***** Provided material *****
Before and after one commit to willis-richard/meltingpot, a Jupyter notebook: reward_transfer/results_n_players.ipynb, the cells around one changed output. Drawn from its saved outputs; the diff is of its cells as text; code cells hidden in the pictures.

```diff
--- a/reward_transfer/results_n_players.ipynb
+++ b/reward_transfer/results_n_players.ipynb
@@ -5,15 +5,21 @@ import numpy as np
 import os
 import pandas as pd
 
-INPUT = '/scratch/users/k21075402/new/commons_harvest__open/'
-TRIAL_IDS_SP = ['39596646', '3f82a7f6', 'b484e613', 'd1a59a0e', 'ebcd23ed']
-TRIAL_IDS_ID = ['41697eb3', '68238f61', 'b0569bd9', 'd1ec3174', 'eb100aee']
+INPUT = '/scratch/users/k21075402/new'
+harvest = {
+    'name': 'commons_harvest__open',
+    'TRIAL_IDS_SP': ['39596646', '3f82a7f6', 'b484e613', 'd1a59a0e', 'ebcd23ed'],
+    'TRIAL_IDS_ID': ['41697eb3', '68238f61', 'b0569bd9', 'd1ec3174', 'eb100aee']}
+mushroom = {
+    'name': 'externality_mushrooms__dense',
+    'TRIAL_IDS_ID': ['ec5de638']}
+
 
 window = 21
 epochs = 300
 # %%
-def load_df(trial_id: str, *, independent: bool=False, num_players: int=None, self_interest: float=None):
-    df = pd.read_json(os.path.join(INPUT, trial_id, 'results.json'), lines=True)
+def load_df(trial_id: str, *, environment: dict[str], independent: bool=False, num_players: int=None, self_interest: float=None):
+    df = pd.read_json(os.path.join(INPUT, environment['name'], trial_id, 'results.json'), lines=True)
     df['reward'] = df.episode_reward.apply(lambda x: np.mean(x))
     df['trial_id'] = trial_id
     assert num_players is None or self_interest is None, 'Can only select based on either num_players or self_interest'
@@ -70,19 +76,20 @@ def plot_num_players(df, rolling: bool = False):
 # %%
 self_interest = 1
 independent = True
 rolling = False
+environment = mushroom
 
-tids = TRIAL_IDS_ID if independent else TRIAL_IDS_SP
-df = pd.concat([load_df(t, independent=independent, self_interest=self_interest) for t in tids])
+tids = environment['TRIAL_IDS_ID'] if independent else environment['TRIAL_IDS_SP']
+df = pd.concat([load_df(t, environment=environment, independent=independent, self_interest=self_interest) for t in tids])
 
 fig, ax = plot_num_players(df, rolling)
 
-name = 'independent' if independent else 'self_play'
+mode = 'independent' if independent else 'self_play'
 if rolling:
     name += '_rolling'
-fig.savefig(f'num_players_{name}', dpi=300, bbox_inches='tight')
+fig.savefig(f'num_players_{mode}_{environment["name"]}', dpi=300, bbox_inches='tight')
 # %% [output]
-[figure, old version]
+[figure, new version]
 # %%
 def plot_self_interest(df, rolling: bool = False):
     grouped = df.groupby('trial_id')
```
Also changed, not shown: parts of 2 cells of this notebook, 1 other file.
*****
▶ [Goal of the exercise]: Within the records, filter for lines that contain the word "False" and show each one.

▶ [Solution to the problem]:
-def load_df(trial_id: str, *, independent: bool=False, num_players: int=None, self_interest: float=None):
+def load_df(trial_id: str, *, environment: dict[str], independent: bool=False, num_players: int=None, self_interest: float=None):
@@ -70,19 +76,20 @@ def plot_num_players(df, rolling: bool = False):
 rolling = False
 def plot_self_interest(df, rolling: bool = False):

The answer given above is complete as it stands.